Data from: Do saline taxa evolve faster? comparing relative rates of molecular evolution between freshwater and marine eukaryotes
Cite this dataset
Mitterboeck, T. Fatima et al. (2016). Data from: Do saline taxa evolve faster? comparing relative rates of molecular evolution between freshwater and marine eukaryotes [Dataset]. Dryad. https://doi.org/10.5061/dryad.fq684
The major branches of life diversified in the marine realm, and numerous taxa have since transitioned between marine and freshwaters. Previous studies have demonstrated higher rates of molecular evolution in crustaceans inhabiting continental saline habitats as compared with freshwaters, but it is unclear whether this trend is pervasive or whether it applies to the marine environment.

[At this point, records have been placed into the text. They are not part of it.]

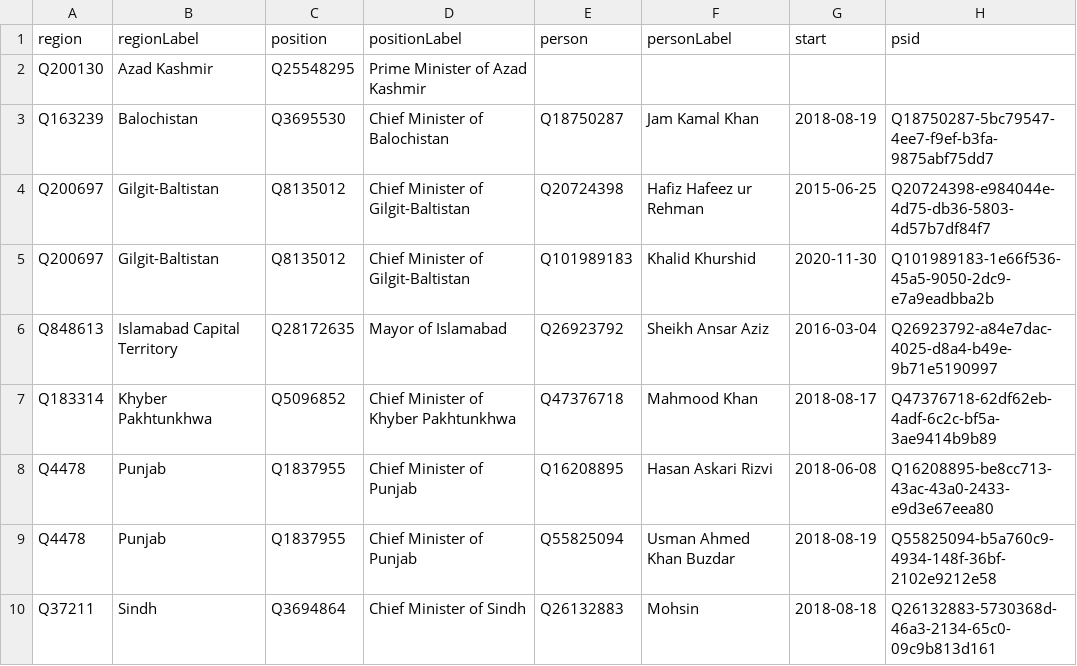
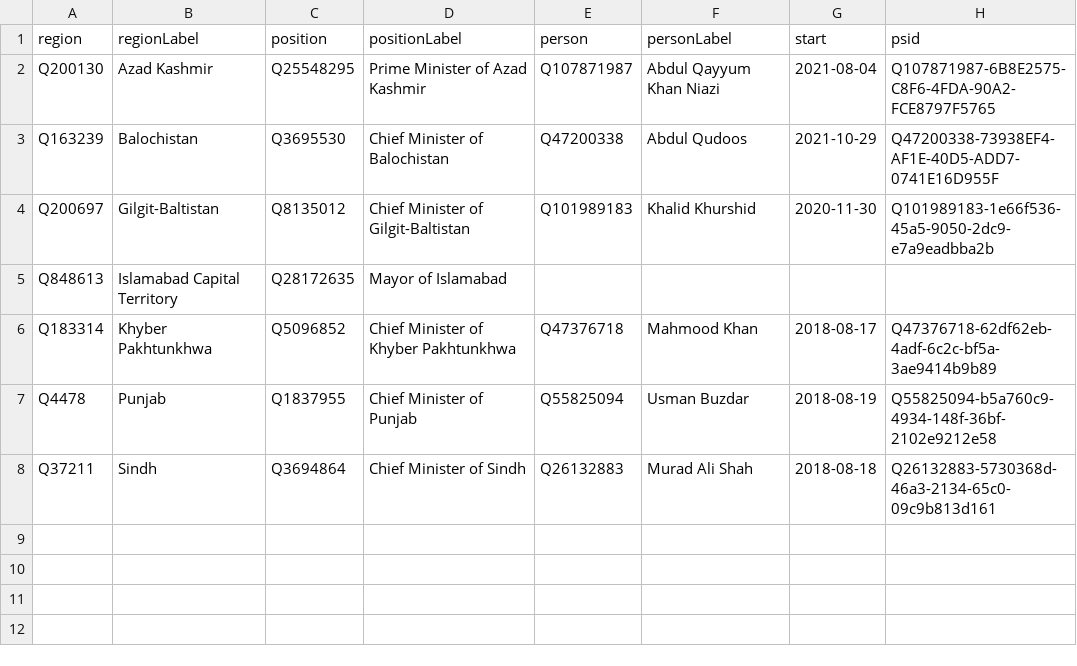
Before and after one commit to every-politician-scrapers/pakistan-ministers, a CSV file: wikidata/results/chief-ministers.csv, drawn as a sheet.

```diff
--- a/wikidata/results/chief-ministers.csv
+++ b/wikidata/results/chief-ministers.csv
@@ -1,10 +1,8 @@
 region,regionLabel,position,positionLabel,person,personLabel,start,psid
-Q200130,Azad Kashmir,Q25548295,Prime Minister of Azad Kashmir,,,,
-Q163239,Balochistan,Q3695530,Chief Minister of Balochistan,Q18750287,Jam Kamal Khan,2018-08-19,Q18750287-5bc79547-4ee7-f9ef-b3fa-9875abf75dd7
-Q200697,Gilgit-Baltistan,Q8135012,Chief Minister of Gilgit-Baltistan,Q20724398,Hafiz Hafeez ur Rehman,2015-06-25,Q20724398-e984044e-4d75-db36-5803-4d57b7df84f7
+Q200130,Azad Kashmir,Q25548295,Prime Minister of Azad Kashmir,Q107871987,Abdul Qayyum Khan Niazi,2021-08-04,Q107871987-6B8E2575-C8F6-4FDA-90A2-FCE8797F5765
+Q163239,Balochistan,Q3695530,Chief Minister of Balochistan,Q47200338,Abdul Qudoos,2021-10-29,Q47200338-73938EF4-AF1E-40D5-ADD7-0741E16D955F
 Q200697,Gilgit-Baltistan,Q8135012,Chief Minister of Gilgit-Baltistan,Q101989183,Khalid Khurshid,2020-11-30,Q101989183-1e66f536-45a5-9050-2dc9-e7a9eadbba2b
-Q848613,Islamabad Capital Territory,Q28172635,Mayor of Islamabad,Q26923792,Sheikh Ansar Aziz,2016-03-04,Q26923792-a84e7dac-4025-d8a4-b49e-9b71e5190997
+Q848613,Islamabad Capital Territory,Q28172635,Mayor of Islamabad,,,,
 Q183314,Khyber Pakhtunkhwa,Q5096852,Chief Minister of Khyber Pakhtunkhwa,Q47376718,Mahmood Khan,2018-08-17,Q47376718-62df62eb-4adf-6c2c-bf5a-3ae9414b9b89
-Q4478,Punjab,Q1837955,Chief Minister of Punjab,Q16208895,Hasan Askari Rizvi,2018-06-08,Q16208895-be8cc713-43ac-43a0-2433-e9d3e67eea80
-Q4478,Punjab,Q1837955,Chief Minister of Punjab,Q55825094,Usman Ahmed Khan Buzdar,2018-08-19,Q55825094-b5a760c9-4934-148f-36bf-2102e9212e58
-Q37211,Sindh,Q3694864,Chief Minister of Sindh,Q26132883,Mohsin,2018-08-18,Q26132883-5730368d-46a3-2134-65c0-09c9b813d161
+Q4478,Punjab,Q1837955,Chief Minister of Punjab,Q55825094,Usman Buzdar,2018-08-19,Q55825094-b5a760c9-4934-148f-36bf-2102e9212e58
+Q37211,Sindh,Q3694864,Chief Minister of Sindh,Q26132883,Murad Ali Shah,2018-08-18,Q26132883-5730368d-46a3-2134-65c0-09c9b813d161
```
Also changed, not shown: wikidata/results/governors.csv, 4 other files.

We employ the phylogenetic comparative method to investigate relative molecular evolutionary rates between 148 pairs of marine or continental saline vs. freshwater lineages representing disparate eukaryote groups, including bony fish, elasmobranchs, cetaceans, crustaceans, mollusks, annelids, algae, and other eukaryotes, using available protein-coding and non-coding genes. Overall, we observed no consistent pattern in nucleotide substitution rates linked to habitat across all genes and taxa. However, we observed some trends of higher evolutionary rates within protein-coding genes in freshwater taxa—the comparisons mainly involving bony fish—compared with their marine relatives. The results suggest no systematic differences in substitution rate between marine and freshwater organisms.